I’m thinking that we should all remember the wisdom of Solomon in the Book of Proverbs:
He that troubles his own house shall inherit the wind: and the fool shall be servant to the wise of heart.
The phrase “own house” could easily be substituted with any (social?) group an individual belongs to: your friends, your family, a sports team, your colleagues at work, your country and so on. The tragedy is that it’s difficult to see when we are falling foul of this, because it really doesn’t take much. It seems to me that when one believes one is right it’s easy to become rigidly inflexible, it’s easy to lack consideration for the feelings of others, or indeed to dismiss them out of hand out of sheer frustration with the other rather than taking a step back and questioning one’s own standpoint. Worse is that it’s easy to overlook the immediate damage this can cause to relationships, to how people perceive you, and of-course their willingness to want to engage with you. It seems to me this should be interpreted as a serious lapse in judgment in any of us, and near fatal lapse in judgment for anyone in a position of authority/leadership; it tends to undermine trust by creating distance; it’s becomes a barrier to any constructive dialogue; and those around you can lose their voice. When that happens you have, quite literally, inherited the wind.
Part of the problem is that we are deeply emotional creatures, and we wear those emotions like a cloak around us. Something I’ve observed often is that even when an individual is putting forth an argument in a manner that he/she might feel is objective, concise, erudite and wholly reasonable, their body language, or language, or tone, or even a slight unconscious inflection when uttering a single word, can send out a completely different message. It’s this dichotomy that we create that puts us at odds with those observing us, those that we are trying to communicate with.

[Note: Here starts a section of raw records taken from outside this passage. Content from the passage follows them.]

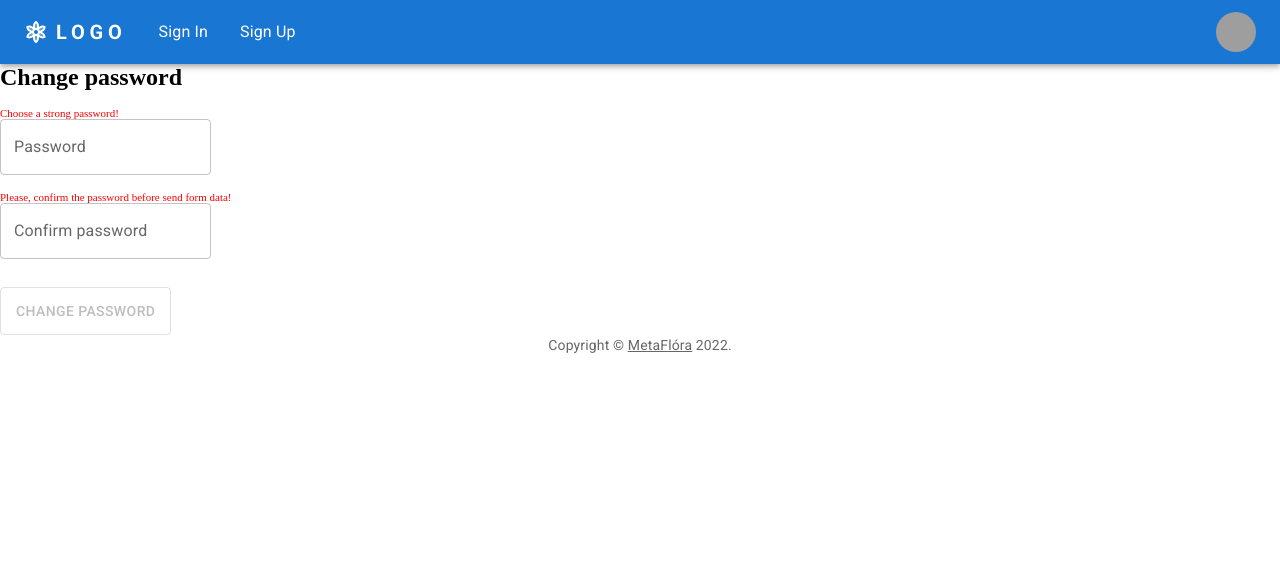
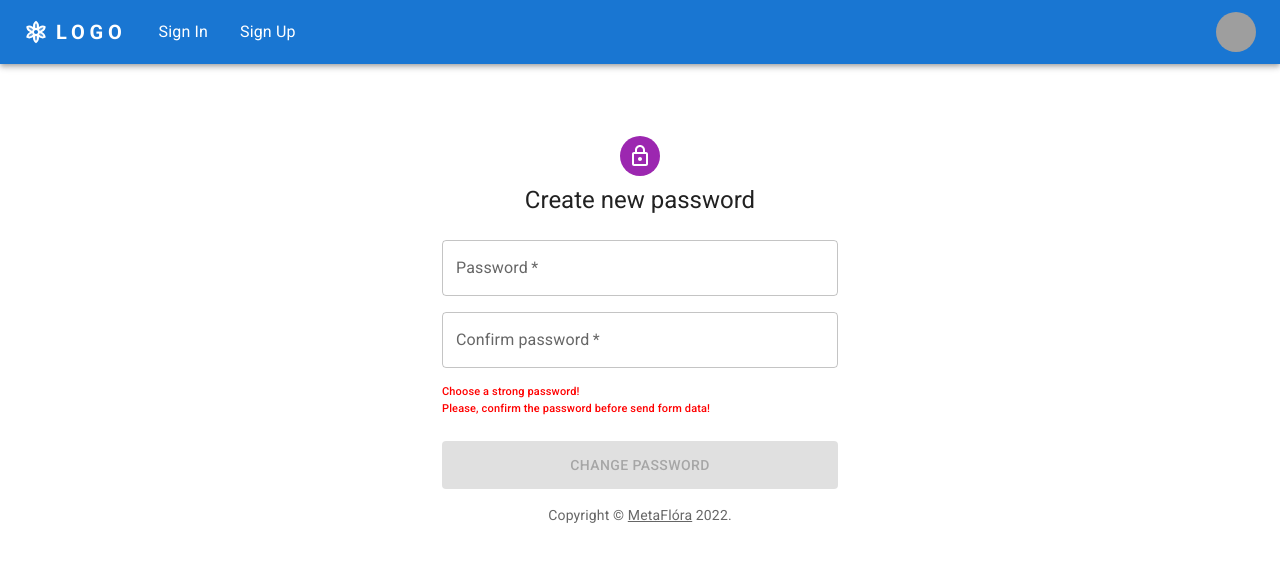
Before and after one commit to Vakantanka/user-authentication, a React (Create React App) app in the folder frontend/: page /reset in a window 1280 px wide. Shown: the top 562 px of the page. Built offline with nearby package versions, Linux system fonts and the light colour scheme; grey boxes are pictures that could not be loaded.

Commit message:
password reset ok

```diff
--- a/frontend/src/api/auth.api.js
+++ b/frontend/src/api/auth.api.js
@@ -122,8 +122,8 @@ const apiReset = async (elements) => {
     const response = await http.post(
       myBackEndURL + "/user/reset",
       {
-        code: code.value,
-        password: password.value
+        code: code,
+        password: password
       }
       );
     console.log("response");
--- a/frontend/src/components/PasswordReset.jsx
+++ b/frontend/src/components/PasswordReset.jsx
@@ -1,3 +1,148 @@
+import * as React from 'react';
+import { useState } from 'react';
+import Avatar from '@mui/material/Avatar';
+import Button from '@mui/material/Button';
+import CssBaseline from '@mui/material/CssBaseline';
+import TextField from '@mui/material/TextField';
+import Link from '@mui/material/Link';
+import Grid from '@mui/material/Grid';
+import Box from '@mui/material/Box';
+import LockOutlinedIcon from '@mui/icons-material/LockOutlined';
+import Typography from '@mui/material/Typography';
+import Container from '@mui/material/Container';
+import { createTheme, ThemeProvider } from '@mui/material/styles';
+import { useNavigate } from 'react-router-dom';
+import { apiSignIn, apiFindUserByEmail, apiPasswordReset } from '../api/auth.api';
+
+const theme = createTheme();
+
+export default function PasswordReset({setStatus}) {
+  const [sendStatus, setSendStatus] = useState(false);
+  const [reseted, setReseted] = useState(false);
+
+  const [email, setEmail] = useState("");
+
+  const [errors, setErrors] = useState({
+    email: 'Please type your email address to request password reset!',
+ });
+
+  let navigate = useNavigate();
+
+  const handleChange = async (event) => {
+    const {name, value} = event.target;
+    const regexEmail = /^[a-zA-Z0-9.+_-]+@[a-zA-Z0-9.-]+\.[a-zA-Z]{2,15}$/;
+
+    let updatedErrors = errors
+
+    switch (name) {
+      case 'email':
+        if (!regexEmail.test(value)) {
+          updatedErrors.email = 'Wrong e-mail address!'
+        } else {
+          let answer = await apiFindUserByEmail(name,value)
+          if ( answer === 204 ) {
+            updatedErrors.email = ''
+          } else {
+            updatedErrors.email = 'Unknown credential data.';
+          }
+        }
+        setEmail(value);
+        break;
+      default:
+        break;
+    }
+    setSendStatus(true)
+    for (let item in updatedErrors) {
+      if (updatedErrors[item]) setSendStatus(false)
+    }
+    setErrors({
+      ...updatedErrors
+    })
+  };
+
+  const passwordReset = async (e) => {
+    e.preventDefault();
+    try {
+      const response = await apiPasswordReset(e.target.elements);
+      if (response.data) {
+        if (response.status === 200) {
+          setStatus(false);
+          setReseted(true);
+        } else {
+          setStatus(response.status);
+        }
+      } else {
+        if (response.status) {
+          setStatus(response.status);
+        } else {
+          setStatus("networkError");
+        }
+      }
+    } catch(error) {
+      setStatus(909);
+    }
+  }
+
+  return (
+    <>
+    <ThemeProvider theme={theme}>
+      <Container component="main" maxWidth="xs">
+        <CssBaseline />
+        <Box
+          sx={{
+            marginTop: 8,
+            display: 'flex',
+            flexDirection: 'column',
+            alignItems: 'center',
+          }}
+        >
+        { reseted ?
+          <p>We have sent an email to {email} with the password resetting code. Check your email, and follow the instructions!</p>
+        :
+          <>
+          <Avatar sx={{ m: 1, bgcolor: 'secondary.main' }}>
+            <LockOutlinedIcon />
+          </Avatar>
+          <Typography component="h1" variant="h5">
+            Password Reset
+          </Typography>
+          <Box component="form" onSubmit={passwordReset} noValidate sx={{ mt: 1 }}>
+            <Grid item xs={12}>
+              <TextField
+                value={email} onChange={handleChange}
+                required
+                fullWidth
+                id="email"
+                label="Email Address"
+                name="email"
+                autoComplete="email"
+              />
+            </Grid>
+
+            <div className="errorMessage">
+              {errors.password && <span>{errors.password}</span>}
+            </div>
+
+            <Button
+              type="submit"
+              fullWidth
+              variant="contained"
+              sx={{ mt: 3, mb: 2 }}
+              disabled={!sendStatus}
+            >
+              Reset password
+            </Button>
+          </Box>
+          </>
+        }
+        </Box>
+      </Container>
+    </ThemeProvider>
+    </>
+  );
+}
+
+/*
 import React, { useState } from "react";
 import Button from '@mui/material/Button';
 import TextField from '@mui/material/TextField';
@@ -91,3 +236,4 @@ const PasswordReset = ({setStatus}) => {
 };
 
 export default PasswordReset;
+*/
--- a/frontend/src/components/Reset.jsx
+++ b/frontend/src/components/Reset.jsx
@@ -1,3 +1,183 @@
+import * as React from 'react';
+import { useState } from 'react';
+import Avatar from '@mui/material/Avatar';
+import Button from '@mui/material/Button';
+import CssBaseline from '@mui/material/CssBaseline';
+import TextField from '@mui/material/TextField';
+import Link from '@mui/material/Link';
+import Grid from '@mui/material/Grid';
+import Box from '@mui/material/Box';
+import LockOutlinedIcon from '@mui/icons-material/LockOutlined';
+import Typography from '@mui/material/Typography';
+import Container from '@mui/material/Container';
+import { createTheme, ThemeProvider } from '@mui/material/styles';
+import { useSearchParams, useNavigate } from "react-router-dom";
+
+import { apiReset } from '../api/auth.api';
+
+const theme = createTheme();
+
+export default function Reset({setStatus}) {
+  const [sendStatus, setSendStatus] = useState(false);
+  const [reseted, setReseted] = useState(false);
+
+  const [password, setPassword] = useState("");
+  const [confirmPassword, setConfirmPassword] = useState("");
+
+  const [errors, setErrors] = useState({
+    password: 'Choose a strong password!',
+    confirmPassword: 'Please, confirm the password before send form data!',
+  });
+
+  const [ urlParams ] = useSearchParams();
+  const code = urlParams.get('code');
+
+  let navigate = useNavigate();
+
+  const redirect = () => {
+    navigate("/signIn");
+  }
+
+  const handleChange = async (event) => {
+    const {name, value} = event.target;
+
+    let updatedErrors = errors
+
+    switch (name) {
+      case 'password':
+        if (value.length < 5) {
+          updatedErrors.password = 'The password must be 5 characters length!'
+        } else {
+          updatedErrors.password = '';
+        }
+        setPassword(value);
+        break;
+      case 'confirmPassword':
+        if (value !== password) {
+          updatedErrors.confirmPassword = 'The confirm must be equal with password field value!'
+        } else {
+          updatedErrors.confirmPassword = '';
+        }
+        setConfirmPassword(value);
+        break;
+      default:
+        break;
+    }
+    setSendStatus(true)
+    for (let item in updatedErrors) {
+      if (updatedErrors[item]) setSendStatus(false)
+    }
+    setErrors({
+      ...updatedErrors
+    })
+  };
+
+  const changePassword = async (event) => {
+    event.preventDefault();
+    const data = new FormData(event.currentTarget);
+    const elements = {
+      code: code,
+      password: data.get('password')
+    }
+    try {
+      const response = await apiReset(elements);
+      if (response.data) {
+        if (response.status === 200) {
+          setStatus(false);
+          setReseted(true);
+        } else {
+          setStatus(response.status);
+        }
+      } else {
+        if (response.status) {
+          setStatus(response.status);
+        } else {
+          setStatus("networkError");
+        }
+      }
+    } catch(error) {
+      setStatus(909);
+    }
+  }
+
+  return (
+    <>
+    <ThemeProvider theme={theme}>
+      <Container component="main" maxWidth="xs">
+        <CssBaseline />
+        <Box
+          sx={{
+            marginTop: 8,
+            display: 'flex',
+            flexDirection: 'column',
+            alignItems: 'center',
+          }}
+        >
+          <Avatar sx={{ m: 1, bgcolor: 'secondary.main' }}>
+            <LockOutlinedIcon />
+          </Avatar>
+          <Typography component="h1" variant="h5">
+            Create new password
+          </Typography>
+          <Box component="form" noValidate onSubmit={changePassword} sx={{ mt: 3 }}>
+          { reseted ?
+            <>
+              <h3>Your password is changed</h3>
+            </>
+            :
+            <>
+            <Grid container spacing={2}>
+              <Grid item xs={12}>
+                <TextField
+                  value={password} onChange={handleChange}
+                  required
+                  fullWidth
+                  name="password"
+                  label="Password"
+                  type="password"
+                  id="password"
+                  autoComplete="new-password"
+                />
+              </Grid>
+              <Grid item xs={12}>
+                <TextField
+                  value={confirmPassword} onChange={handleChange}
+                  required
+                  fullWidth
+                  name="confirmPassword"
+                  label="Confirm password"
+                  type="password"
+                  id="confirmPassword"
+                  autoComplete="new-password"
+                />
+              </Grid>
+            </Grid>
+
+            <div className="errorMessage">
+              {errors.password && <span>{errors.password}</span>}
+              {errors.confirmPassword && <span>{errors.confirmPassword}</span>}
+            </div>
+
+            <Button
+              disabled={!sendStatus}
+              type="submit"
+              fullWidth
+              variant="contained"
+              sx={{ mt: 3, mb: 2 }}
+            >
+              Change password
+            </Button>
+            </>
+          }
+          </Box>
+        </Box>
+      </Container>
+    </ThemeProvider>
+    </>
+  )
+}
+
+/*
 import React, { useState } from "react";
 import { useSearchParams, useNavigate } from "react-router-dom";
 import Button from '@mui/material/Button';
@@ -111,3 +291,4 @@ const Reset = ({setStatus}) => {
 };
 
 export default Reset;
+*/
```
Also changed, not shown: 1 other file (tests, documents, lock files or other folders).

It’s actually quite amusing to observe when this happens during the current political debates taking place between the candidates in the American Presedential election. That’s not really not what I want to talk about though.
So I guess the question becomes, how do we guard against this? How do I know when I’m doing this? It shouldn’t be a paradox because in as much as we are emotional creatures we are also hugely perceptive creatures. Yet it becomes a paradox when you ask what is it about our emotions that seemingly overrides our ability to perceive the effect our words and actions have on others? or worse, what is it that overrides the need to perceive the effect we have on others – until the damage is already done?
Is it something that we can guard against by simply thinking or taking a moment to pause before speaking/reacting? Is this a quality that can be taught? or is this simply something we have to learn in the crucible of our own minds as we reflect on each time we make this mistake? or should we simply temper what we do with the knowledge that we are part of a (social) group and that our behaviour will reflect how much we are accepted and valued, or indeed, rejected by that group?
As an observation this is something I’ve learned the hard way, for me it was brought into sharp relief when my father died. Fortunately, as social groups go, families are rather more forgiving than others 🙂
"The universe speaks in many languages, but only one voice ... It speaks in the language of hope." "It speaks in the language of trust. It speaks in the language of strength and the language of compassion. It is the language of the heart and the language of the soul. But always it is the same voice. It is the voice of our ancestors speaking through us and the voice of our inheritors waiting to be born. The small, still voice that says: 'We are one. No matter the blood, no matter the skin, no matter the world, no matter the star. .. We are one. No matter the pain, no matter the darkness, no matter the loss, no matter the fear. .. We are one.' Here, gathered together in common cause, we begin to realize this singular truth and this singular rule that we must be kind to one another. Because each voice enriches us and ennobles us and each voice lost diminishes us. We are the voice of the universe, the soul of creation, the fire that will light our way to a better future. We are one." G'Kar in "The Paragon of Animals"